Modeling the oxidation-induced fragmentation of soot aggregates in laminar flames

M. E. Mueller, G. Blanquart, H. Pitsch

Research output: Contribution to journalArticlepeer-review

77 Scopus citations


While the formation and growth of soot particles has received much attention, the subsequent destruction of the particles is less well understood. Soot particles are destroyed though two parallel processes: oxidation and fragmentation. Oxidation is the removal of mass from particles due to chemical reactions with molecular oxygen and hydroxyl radicals. Fragmentation is the break-up of large aggregates into smaller aggregates. Here, a new model for fragmentation inspired by previous experimental investigations is proposed and formulated within the Hybrid Method of Moments (HMOM). With the formulation, the rate of particle loss due to oxidation is closed, resolving a long-standing problem with the Method of Moments. Less important, secondary unclosed terms are introduced, and models for these terms are proposed. The oxidation and fragmentation models are validated using a set of laminar premixed methane flames and then applied to a series of laminar counterflow diffusion acetylene flames. The role of fragmentation is distinctly different in the two flame types. In the premixed flames, fragmentation only occurs in lean flames with a high oxygen concentration.
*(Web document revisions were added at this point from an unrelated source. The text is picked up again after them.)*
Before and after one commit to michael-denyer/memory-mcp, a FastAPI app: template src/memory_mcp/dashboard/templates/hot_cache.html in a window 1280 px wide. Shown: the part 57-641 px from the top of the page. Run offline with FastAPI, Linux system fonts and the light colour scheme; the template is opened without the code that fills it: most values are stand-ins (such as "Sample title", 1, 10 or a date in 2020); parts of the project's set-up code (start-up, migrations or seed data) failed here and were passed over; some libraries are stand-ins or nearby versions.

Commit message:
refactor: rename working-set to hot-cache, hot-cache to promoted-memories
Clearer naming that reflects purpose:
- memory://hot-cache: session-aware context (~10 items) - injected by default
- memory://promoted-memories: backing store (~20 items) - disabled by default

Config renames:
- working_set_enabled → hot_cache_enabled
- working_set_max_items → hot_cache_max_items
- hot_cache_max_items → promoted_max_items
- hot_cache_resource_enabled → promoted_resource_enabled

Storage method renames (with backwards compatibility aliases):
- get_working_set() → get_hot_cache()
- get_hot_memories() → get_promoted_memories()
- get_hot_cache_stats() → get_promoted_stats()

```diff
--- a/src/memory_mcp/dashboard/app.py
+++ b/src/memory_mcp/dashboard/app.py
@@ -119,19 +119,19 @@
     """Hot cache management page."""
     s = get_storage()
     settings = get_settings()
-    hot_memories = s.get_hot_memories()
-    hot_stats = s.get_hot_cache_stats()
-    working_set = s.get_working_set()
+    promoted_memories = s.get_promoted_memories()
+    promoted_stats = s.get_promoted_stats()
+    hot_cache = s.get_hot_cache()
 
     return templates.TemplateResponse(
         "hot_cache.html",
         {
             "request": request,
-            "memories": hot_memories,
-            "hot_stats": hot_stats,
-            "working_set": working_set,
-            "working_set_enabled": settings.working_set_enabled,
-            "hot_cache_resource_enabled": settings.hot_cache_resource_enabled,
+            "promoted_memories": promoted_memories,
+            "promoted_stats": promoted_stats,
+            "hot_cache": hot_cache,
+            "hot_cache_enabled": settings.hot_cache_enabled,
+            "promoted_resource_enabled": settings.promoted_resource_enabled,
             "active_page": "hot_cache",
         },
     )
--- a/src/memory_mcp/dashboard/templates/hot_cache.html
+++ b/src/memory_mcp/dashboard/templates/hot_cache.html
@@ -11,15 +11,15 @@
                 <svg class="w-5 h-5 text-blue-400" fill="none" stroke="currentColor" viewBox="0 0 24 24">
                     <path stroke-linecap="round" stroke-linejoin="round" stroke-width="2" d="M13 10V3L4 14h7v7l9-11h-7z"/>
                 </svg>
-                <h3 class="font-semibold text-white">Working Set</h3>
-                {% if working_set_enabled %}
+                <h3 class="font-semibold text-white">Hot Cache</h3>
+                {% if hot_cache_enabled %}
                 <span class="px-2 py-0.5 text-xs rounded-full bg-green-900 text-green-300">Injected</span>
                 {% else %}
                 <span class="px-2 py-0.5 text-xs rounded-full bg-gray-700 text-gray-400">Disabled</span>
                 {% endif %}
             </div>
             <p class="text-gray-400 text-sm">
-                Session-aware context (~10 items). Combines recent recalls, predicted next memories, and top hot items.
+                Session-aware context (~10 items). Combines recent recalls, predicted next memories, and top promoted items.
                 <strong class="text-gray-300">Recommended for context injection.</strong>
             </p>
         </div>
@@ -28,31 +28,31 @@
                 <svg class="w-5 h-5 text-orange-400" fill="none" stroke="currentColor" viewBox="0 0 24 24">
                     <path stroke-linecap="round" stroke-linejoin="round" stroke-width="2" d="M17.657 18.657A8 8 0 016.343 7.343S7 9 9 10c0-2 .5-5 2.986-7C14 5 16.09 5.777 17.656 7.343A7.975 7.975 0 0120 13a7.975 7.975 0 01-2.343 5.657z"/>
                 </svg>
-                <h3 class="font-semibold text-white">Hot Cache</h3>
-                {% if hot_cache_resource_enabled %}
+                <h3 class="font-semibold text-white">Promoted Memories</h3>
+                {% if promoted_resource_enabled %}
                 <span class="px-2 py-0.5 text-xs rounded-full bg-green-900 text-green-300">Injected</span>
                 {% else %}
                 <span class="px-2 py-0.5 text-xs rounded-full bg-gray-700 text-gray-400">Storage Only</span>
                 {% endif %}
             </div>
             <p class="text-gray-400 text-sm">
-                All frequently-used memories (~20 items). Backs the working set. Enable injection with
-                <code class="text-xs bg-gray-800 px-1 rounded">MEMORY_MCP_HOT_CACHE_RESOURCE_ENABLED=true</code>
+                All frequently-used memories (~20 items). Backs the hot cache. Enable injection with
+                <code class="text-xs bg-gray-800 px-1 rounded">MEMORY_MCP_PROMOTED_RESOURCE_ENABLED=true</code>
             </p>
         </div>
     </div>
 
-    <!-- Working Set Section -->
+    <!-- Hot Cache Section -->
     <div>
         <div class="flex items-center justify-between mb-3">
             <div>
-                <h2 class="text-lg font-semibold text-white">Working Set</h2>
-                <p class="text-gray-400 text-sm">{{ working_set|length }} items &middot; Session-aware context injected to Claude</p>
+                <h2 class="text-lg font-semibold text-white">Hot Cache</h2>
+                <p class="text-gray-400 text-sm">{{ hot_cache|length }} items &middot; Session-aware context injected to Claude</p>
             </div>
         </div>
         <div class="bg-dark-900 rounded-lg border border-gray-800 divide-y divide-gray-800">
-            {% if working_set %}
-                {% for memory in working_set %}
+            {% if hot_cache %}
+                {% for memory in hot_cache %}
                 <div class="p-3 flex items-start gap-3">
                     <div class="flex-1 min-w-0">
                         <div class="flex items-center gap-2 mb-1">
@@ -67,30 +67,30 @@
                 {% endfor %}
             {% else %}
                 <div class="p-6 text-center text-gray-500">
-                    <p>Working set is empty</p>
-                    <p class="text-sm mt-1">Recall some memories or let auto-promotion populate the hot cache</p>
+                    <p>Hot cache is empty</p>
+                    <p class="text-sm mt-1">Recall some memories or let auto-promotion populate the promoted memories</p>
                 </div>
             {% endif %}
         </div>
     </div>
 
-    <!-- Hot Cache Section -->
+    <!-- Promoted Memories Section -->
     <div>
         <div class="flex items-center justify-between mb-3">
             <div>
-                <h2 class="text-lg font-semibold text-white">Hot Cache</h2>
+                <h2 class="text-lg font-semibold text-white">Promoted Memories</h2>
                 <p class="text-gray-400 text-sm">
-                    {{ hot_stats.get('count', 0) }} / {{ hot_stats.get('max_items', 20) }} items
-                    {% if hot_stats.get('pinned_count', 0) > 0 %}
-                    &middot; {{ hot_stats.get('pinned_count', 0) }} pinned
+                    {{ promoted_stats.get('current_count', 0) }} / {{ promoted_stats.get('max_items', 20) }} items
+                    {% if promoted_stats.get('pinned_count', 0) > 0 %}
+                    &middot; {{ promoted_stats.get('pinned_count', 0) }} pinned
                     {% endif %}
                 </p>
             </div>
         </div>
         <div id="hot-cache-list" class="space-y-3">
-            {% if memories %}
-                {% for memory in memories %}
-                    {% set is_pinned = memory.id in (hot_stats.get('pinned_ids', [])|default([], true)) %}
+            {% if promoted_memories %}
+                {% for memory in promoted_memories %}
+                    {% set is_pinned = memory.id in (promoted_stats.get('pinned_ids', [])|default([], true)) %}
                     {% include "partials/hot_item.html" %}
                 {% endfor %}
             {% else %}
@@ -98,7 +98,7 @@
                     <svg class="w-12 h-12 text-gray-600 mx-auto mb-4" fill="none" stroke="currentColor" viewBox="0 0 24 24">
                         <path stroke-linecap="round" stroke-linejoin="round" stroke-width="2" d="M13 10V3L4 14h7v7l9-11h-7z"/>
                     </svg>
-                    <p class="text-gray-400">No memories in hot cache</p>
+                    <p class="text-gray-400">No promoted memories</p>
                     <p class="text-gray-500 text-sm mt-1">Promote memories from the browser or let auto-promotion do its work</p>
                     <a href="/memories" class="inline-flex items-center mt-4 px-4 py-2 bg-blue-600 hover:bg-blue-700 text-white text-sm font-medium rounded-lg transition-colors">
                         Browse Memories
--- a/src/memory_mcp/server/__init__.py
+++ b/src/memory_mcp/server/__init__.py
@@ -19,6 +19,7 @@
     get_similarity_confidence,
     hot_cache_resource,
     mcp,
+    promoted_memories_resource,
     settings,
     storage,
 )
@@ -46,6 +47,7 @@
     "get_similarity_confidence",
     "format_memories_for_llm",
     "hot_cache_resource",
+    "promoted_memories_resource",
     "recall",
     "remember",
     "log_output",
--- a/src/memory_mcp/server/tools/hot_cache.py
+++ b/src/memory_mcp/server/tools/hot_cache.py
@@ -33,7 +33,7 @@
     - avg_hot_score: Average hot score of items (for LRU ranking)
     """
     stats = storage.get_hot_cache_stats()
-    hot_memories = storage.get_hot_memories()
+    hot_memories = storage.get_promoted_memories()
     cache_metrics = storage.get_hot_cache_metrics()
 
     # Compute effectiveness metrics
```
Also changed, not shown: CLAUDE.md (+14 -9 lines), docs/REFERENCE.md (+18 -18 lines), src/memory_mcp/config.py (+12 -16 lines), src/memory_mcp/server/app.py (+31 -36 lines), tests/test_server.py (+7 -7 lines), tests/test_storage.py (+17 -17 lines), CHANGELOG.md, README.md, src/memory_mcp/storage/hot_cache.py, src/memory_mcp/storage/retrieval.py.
In the diffusion flames, fragmentation is virtually absent, for soot passes through an OH radical layer and is completely oxidized before reaching high oxygen concentrations.

Original languageEnglish (US)
Pages (from-to)667-674
Number of pages8
JournalProceedings of the Combustion Institute
Issue number1
StatePublished - 2011
Externally publishedYes

All Science Journal Classification (ASJC) codes

  • General Chemical Engineering
  • Mechanical Engineering
  • Physical and Theoretical Chemistry


  • Fragmentation
  • Hybrid Method of Moments
  • Oxidation
  • Soot


Dive into the research topics of 'Modeling the oxidation-induced fragmentation of soot aggregates in laminar flames'. Together they form a unique fingerprint.

Cite this